While Konnech wouldn’t get anywhere trying to sue the FBI or the DOJ for this information, it appears they have no problem whatsoever in suing True the Vote’s Gregg Phillips and Catherine Engelbrecht in their attempts to find out who exposed their illegal shenanigans. And Judge Hoyt seems especially eager to assist Konnech in this fishing expedition. This case has never been about any kind of real defamation claim; instead the claims of defamation are only a cover for what has been really going on.
Konnech knows they won’t get anywhere demanding answers from the FBI, which is why this current ludicrous lawsuit is engendering all this drama in a Houston courtroom. And which is also why Gregg and Catherine have been sitting in jail cells for three days now.
And let me end this column by dropping the $56,000 question:
If Phillips and Engelbrecht are telling the truth in their testimony, and they never had the 30+ terabytes in their hands, and this 30 terabytes of data went from Mike Hasson to the FBI…
…where exactly did the LA County prosecutor and the grand jury get the evidence they saw that led them to indict and arrest Eugene Yu if it **didn’t come from True the Vote**?
I’d give you three guesses, but you’re only going to need one, aren’t you?
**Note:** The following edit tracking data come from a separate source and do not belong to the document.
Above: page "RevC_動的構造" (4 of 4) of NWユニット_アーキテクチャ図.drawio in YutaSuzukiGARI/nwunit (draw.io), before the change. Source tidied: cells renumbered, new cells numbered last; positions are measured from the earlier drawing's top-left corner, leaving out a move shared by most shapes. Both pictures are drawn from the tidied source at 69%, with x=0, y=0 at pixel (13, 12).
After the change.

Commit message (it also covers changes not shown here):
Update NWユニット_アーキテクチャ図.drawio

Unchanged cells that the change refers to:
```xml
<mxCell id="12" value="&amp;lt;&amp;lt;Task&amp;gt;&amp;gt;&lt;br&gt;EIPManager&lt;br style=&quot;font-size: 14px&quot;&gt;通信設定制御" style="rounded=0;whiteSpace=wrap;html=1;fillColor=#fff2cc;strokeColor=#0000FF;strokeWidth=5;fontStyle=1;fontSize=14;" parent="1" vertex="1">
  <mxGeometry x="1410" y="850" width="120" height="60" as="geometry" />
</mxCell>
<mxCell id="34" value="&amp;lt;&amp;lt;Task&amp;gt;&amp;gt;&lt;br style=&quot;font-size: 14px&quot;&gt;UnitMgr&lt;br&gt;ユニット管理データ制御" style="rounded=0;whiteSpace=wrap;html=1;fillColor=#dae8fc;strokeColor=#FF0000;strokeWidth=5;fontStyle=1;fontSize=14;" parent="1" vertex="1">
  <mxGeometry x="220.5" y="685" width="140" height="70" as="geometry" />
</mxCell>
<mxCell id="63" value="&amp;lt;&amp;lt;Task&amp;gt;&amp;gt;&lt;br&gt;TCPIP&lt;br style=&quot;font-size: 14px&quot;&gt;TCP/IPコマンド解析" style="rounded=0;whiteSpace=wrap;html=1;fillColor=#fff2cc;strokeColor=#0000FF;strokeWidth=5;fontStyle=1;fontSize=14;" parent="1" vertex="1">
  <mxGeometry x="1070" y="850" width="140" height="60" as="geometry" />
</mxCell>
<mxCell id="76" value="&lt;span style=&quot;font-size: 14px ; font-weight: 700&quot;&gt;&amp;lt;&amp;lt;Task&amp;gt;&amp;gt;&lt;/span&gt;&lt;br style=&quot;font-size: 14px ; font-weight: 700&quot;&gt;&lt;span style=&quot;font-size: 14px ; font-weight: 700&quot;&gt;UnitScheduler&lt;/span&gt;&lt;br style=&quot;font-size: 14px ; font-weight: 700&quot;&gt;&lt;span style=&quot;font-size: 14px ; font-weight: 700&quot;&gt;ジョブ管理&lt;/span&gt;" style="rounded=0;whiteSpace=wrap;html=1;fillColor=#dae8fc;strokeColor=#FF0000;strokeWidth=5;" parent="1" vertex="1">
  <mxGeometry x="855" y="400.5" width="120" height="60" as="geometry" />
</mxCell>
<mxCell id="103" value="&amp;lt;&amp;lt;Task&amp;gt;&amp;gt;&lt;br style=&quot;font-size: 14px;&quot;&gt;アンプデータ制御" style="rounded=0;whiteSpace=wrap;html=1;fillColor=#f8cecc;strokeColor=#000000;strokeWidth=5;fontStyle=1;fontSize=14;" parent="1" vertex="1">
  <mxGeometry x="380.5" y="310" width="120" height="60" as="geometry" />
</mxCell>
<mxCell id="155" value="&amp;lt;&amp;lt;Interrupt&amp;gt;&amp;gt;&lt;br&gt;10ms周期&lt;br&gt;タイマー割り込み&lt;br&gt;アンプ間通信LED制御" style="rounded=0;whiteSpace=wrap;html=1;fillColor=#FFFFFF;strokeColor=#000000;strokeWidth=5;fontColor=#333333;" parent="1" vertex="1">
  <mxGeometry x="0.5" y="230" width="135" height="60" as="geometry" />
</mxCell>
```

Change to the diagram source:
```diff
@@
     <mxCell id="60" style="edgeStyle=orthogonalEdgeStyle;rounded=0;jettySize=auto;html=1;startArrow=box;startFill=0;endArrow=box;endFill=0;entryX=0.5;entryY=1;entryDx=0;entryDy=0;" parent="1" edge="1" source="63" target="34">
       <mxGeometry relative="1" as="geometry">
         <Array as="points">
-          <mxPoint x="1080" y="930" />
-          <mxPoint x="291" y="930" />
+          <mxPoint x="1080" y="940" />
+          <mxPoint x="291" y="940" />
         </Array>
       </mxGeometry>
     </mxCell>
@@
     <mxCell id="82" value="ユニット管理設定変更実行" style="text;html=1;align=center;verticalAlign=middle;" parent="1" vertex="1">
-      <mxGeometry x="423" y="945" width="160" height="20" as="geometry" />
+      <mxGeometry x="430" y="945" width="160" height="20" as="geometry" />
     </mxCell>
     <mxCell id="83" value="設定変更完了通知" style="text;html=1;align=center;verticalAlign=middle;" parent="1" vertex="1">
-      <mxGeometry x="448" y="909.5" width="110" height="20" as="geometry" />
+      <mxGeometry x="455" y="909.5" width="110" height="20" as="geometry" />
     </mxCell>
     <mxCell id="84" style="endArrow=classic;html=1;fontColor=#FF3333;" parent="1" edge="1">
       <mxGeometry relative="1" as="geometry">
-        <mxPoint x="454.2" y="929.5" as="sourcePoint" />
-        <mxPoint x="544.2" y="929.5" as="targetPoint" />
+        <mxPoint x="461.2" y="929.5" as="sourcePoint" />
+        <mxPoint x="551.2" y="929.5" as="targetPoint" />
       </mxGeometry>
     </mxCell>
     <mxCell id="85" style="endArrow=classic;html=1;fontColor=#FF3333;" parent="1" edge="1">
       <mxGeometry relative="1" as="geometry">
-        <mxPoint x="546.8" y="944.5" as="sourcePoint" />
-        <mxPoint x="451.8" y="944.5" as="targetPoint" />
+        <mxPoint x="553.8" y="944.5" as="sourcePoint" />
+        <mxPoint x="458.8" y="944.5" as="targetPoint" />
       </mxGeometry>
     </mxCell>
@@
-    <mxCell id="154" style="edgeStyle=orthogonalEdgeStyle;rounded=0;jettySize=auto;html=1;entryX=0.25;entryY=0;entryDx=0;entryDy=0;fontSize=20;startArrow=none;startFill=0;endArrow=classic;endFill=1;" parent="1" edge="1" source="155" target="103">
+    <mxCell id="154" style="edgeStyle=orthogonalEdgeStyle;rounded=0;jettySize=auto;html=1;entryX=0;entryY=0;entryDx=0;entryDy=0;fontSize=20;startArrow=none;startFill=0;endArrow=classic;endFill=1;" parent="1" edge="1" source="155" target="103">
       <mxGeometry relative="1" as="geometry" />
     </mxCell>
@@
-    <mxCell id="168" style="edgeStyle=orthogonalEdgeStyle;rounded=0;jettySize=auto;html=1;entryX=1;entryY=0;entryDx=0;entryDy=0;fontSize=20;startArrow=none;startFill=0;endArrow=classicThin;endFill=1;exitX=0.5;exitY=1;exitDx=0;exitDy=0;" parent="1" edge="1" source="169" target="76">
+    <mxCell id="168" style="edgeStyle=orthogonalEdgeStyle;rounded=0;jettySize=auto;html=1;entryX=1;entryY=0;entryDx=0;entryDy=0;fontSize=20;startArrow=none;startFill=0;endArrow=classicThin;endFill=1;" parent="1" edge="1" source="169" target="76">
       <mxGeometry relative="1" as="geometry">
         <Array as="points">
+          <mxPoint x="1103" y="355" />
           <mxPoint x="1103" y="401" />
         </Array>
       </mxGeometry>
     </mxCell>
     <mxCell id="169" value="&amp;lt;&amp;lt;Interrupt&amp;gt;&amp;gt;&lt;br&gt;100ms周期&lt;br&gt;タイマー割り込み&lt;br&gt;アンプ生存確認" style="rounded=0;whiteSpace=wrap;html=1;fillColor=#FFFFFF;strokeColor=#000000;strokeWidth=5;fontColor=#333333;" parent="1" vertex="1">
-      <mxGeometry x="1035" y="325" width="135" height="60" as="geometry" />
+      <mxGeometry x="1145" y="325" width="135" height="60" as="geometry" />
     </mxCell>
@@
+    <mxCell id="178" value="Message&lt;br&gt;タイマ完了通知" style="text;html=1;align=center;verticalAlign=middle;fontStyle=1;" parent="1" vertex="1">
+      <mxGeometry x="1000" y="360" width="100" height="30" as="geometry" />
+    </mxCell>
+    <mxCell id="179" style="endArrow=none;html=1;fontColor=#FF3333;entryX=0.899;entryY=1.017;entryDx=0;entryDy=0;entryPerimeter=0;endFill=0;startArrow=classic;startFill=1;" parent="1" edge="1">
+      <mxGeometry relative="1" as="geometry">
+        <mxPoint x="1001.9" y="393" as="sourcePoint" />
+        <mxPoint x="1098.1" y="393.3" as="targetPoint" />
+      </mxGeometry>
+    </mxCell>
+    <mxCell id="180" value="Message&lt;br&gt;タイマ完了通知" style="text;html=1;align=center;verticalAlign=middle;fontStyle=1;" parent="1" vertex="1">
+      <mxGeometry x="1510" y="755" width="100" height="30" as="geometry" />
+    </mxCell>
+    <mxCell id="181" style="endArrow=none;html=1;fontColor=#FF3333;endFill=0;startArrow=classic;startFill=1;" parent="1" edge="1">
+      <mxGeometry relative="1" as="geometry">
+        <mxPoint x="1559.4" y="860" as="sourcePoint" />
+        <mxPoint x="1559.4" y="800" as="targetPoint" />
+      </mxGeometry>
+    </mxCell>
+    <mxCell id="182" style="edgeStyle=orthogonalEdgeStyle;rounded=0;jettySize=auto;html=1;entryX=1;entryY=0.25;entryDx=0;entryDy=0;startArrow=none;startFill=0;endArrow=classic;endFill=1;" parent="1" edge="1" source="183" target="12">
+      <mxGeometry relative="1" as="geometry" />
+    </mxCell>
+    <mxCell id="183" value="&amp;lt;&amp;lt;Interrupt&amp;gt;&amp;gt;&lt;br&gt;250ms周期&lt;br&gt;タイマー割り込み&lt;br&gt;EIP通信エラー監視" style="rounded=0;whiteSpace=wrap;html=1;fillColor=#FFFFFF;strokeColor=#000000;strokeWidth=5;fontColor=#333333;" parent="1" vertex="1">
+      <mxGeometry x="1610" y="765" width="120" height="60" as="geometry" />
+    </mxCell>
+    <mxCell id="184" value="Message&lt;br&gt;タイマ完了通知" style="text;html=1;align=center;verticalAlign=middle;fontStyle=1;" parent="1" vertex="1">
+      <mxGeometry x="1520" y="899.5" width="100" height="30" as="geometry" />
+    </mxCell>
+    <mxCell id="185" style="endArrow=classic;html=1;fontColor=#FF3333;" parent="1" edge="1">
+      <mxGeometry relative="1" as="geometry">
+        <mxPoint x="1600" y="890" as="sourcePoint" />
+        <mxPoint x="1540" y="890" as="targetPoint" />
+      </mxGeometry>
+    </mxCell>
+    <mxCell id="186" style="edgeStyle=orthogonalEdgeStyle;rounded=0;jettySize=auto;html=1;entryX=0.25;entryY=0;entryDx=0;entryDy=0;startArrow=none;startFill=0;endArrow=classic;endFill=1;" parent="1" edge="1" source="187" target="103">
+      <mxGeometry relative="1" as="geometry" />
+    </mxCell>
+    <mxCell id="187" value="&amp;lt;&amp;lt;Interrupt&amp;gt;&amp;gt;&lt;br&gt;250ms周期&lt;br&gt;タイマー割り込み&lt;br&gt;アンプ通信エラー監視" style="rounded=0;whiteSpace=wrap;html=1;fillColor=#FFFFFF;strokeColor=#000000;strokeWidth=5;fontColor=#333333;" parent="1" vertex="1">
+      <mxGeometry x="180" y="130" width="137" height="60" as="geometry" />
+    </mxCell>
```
Stay tuned. I have a feeling there will be more developments soon in this troubling and fascinating case.